  10. I should also mention, while Scheme is easy to learn, it's impossible to write without the right tools.

    You absolutely need an editor that will help you forget about parens.

    With the wrong editor, Scheme would be nearly impossible to program. With the right editor, it's a joy.

    If you find the syntax of Scheme getting in the way, then you're using the wrong tools.

  11. "think the particular Scheme bundled with the Gimp is a bit... crude."

    Have you looked into this lately? The scheme implementation was swapped out a while back from SIOD to TinyScheme. TinyScheme is a fairly modern flavor of Scheme that tries to be R5RS friendly.

    May be worth another look.

  12. Anonymous11:58 PM

    I was a big fan of the Emacs-Lisp, being quite proud of showing off with my Lisp programs that only geeks - like me - were able to apprehend in order to customize Emacs.

    For some reasons Lisp and Emacs fit really well together.

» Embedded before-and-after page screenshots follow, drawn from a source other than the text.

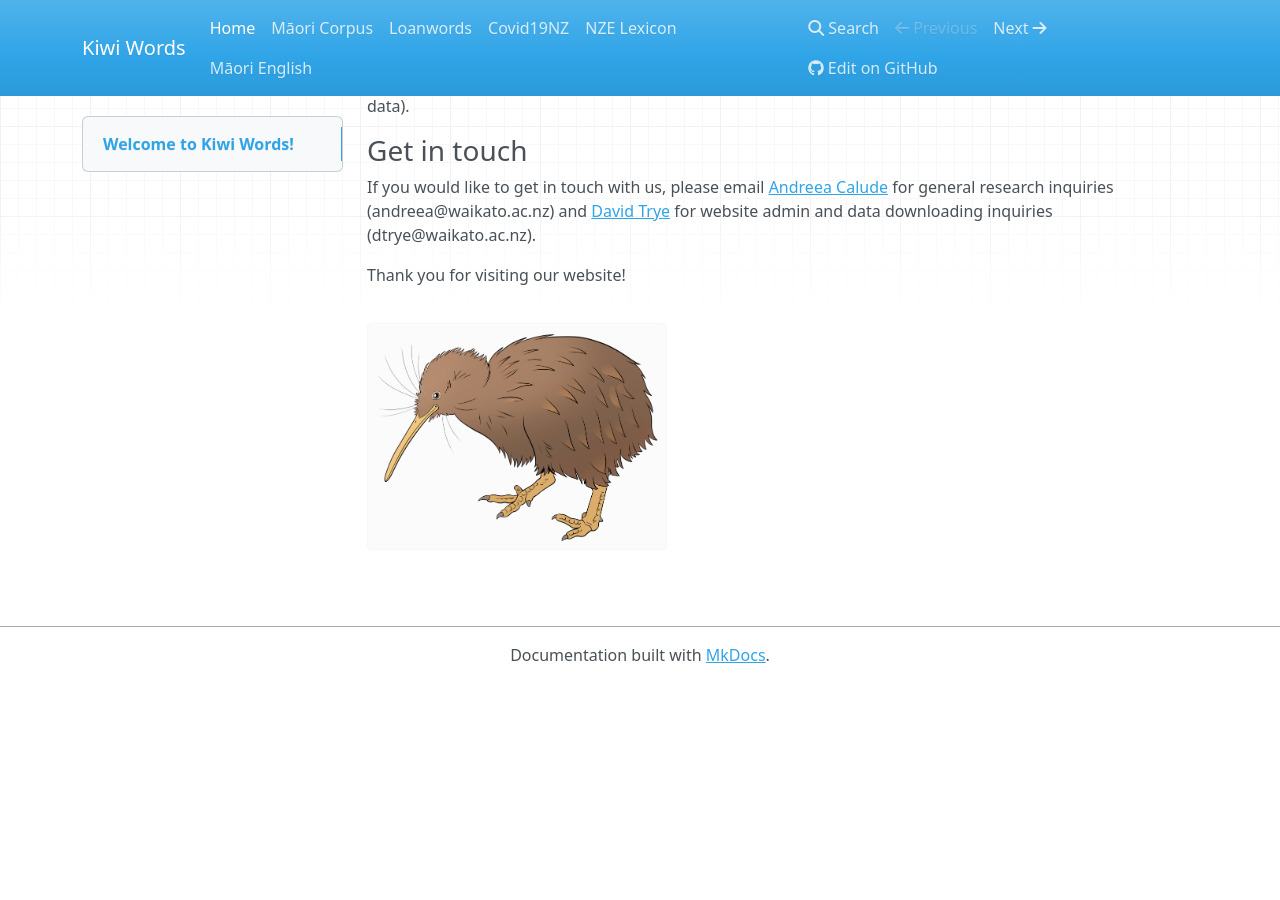
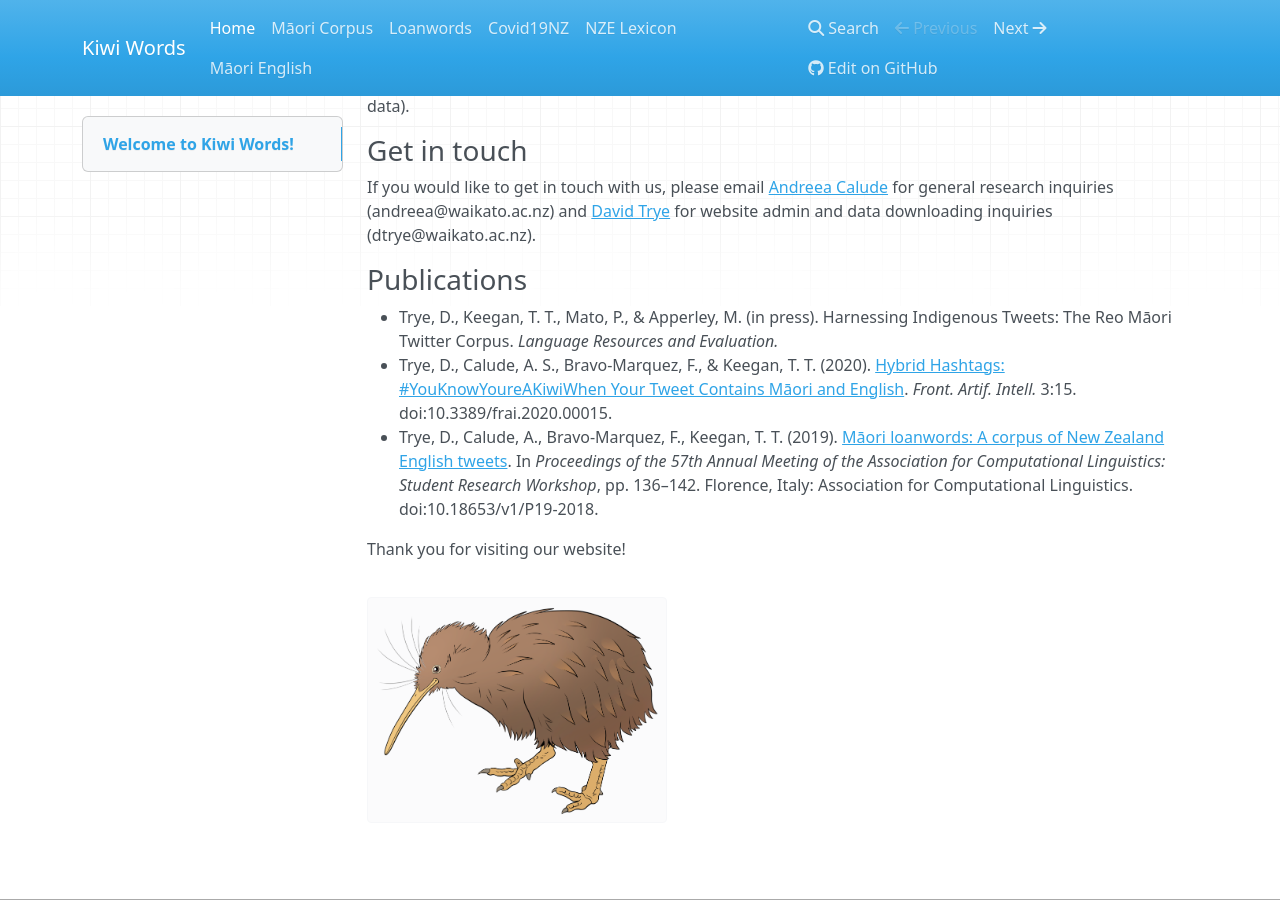
Before and after one commit to Waikato/kiwiwords, an MkDocs documentation site: the page built from docs/index.md, in a window 1280 px wide and 900 px high, scrolled down 630 px. Built offline with MkDocs 1.6.1, drawn with Linux system fonts in a browser that asks for light colours; nearby versions of some CDN libraries; before the commit the page ends 1313 px from its top, so only the background shows below that.

Commit message:
Update index.md

```diff
--- a/docs/index.md
+++ b/docs/index.md
@@ -15,6 +15,12 @@ Our [GitHub repository](https://github.com/Waikato/kiwiwords/) provides relevant
 
 If you would like to get in touch with us, please email [Andreea Calude](https://www.calude.net/andreea/) for general research inquiries (andreea@waikato.ac.nz) and [David Trye](https://www.cs.waikato.ac.nz/~dgt12/) for website admin and data downloading inquiries (dtrye@waikato.ac.nz).
 
+### Publications
+
+- Trye, D., Keegan, T. T., Mato, P., & Apperley, M. (in press). Harnessing Indigenous Tweets: The Reo Māori Twitter Corpus. <em>Language Resources and Evaluation.</em>
+- Trye, D., Calude, A. S., Bravo-Marquez, F., & Keegan, T. T. (2020). [Hybrid Hashtags: #YouKnowYoureAKiwiWhen Your Tweet Contains Māori and English](https://www.frontiersin.org/articles/10.3389/frai.2020.00015/full). <i>Front. Artif. Intell.</i> 3:15. doi:10.3389/frai.2020.00015.
+- Trye, D., Calude, A., Bravo-Marquez, F., Keegan, T. T. (2019). [Māori loanwords: A corpus of New Zealand English tweets](https://www.aclweb.org/anthology/P19-2018/). In <i>Proceedings of the 57th Annual Meeting of the Association for Computational Linguistics: Student Research Workshop</i>, pp. 136–142. Florence, Italy: Association for Computational Linguistics. doi:10.18653/v1/P19-2018.
+
 Thank you for visiting our website!
 
 <img src="pics/kiwi.png" alt="Kiwi bird" width="300"/>
```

    But an image processor like Gimp - that still doesn't offer macros recording - should have a more intuitive language. Lisp is wonderful is some ways, but the mind-work required to, first, write programs and algebraic operations in Lisp... then the again time and nerve consuming work to decode others programs...

    This pops up the question: is Gimp intended to be used by everybody?

    For me, as it is, Gimp is a living advertisement for Photoshop.

  13. Re: Gimp as an ad for Photoshop.

    There's no doubt, that Gimp isn't nearly as polished as Photoshop. And having a scheme scripting capability doesn't help it one tiny bit in that department.

    But, I've found that for the kind of work I do, I can definitely get by with Gimp. And not only that, but using it's flexibility (say in keybindings or scripting in scheme), I can even thrive there.

    I believe Photoshop is scriptable via JavaScript (or a flavor of it). JavaScript and Scheme have the same roots, so my guess is that scripting one vs the other isn't that terribly difficult. Now, if you're more comfortable with Scheme or JavaScript idioms, then yeah, one is going to be a lot more appealing than the other. But, that's just a matter of taste at some point.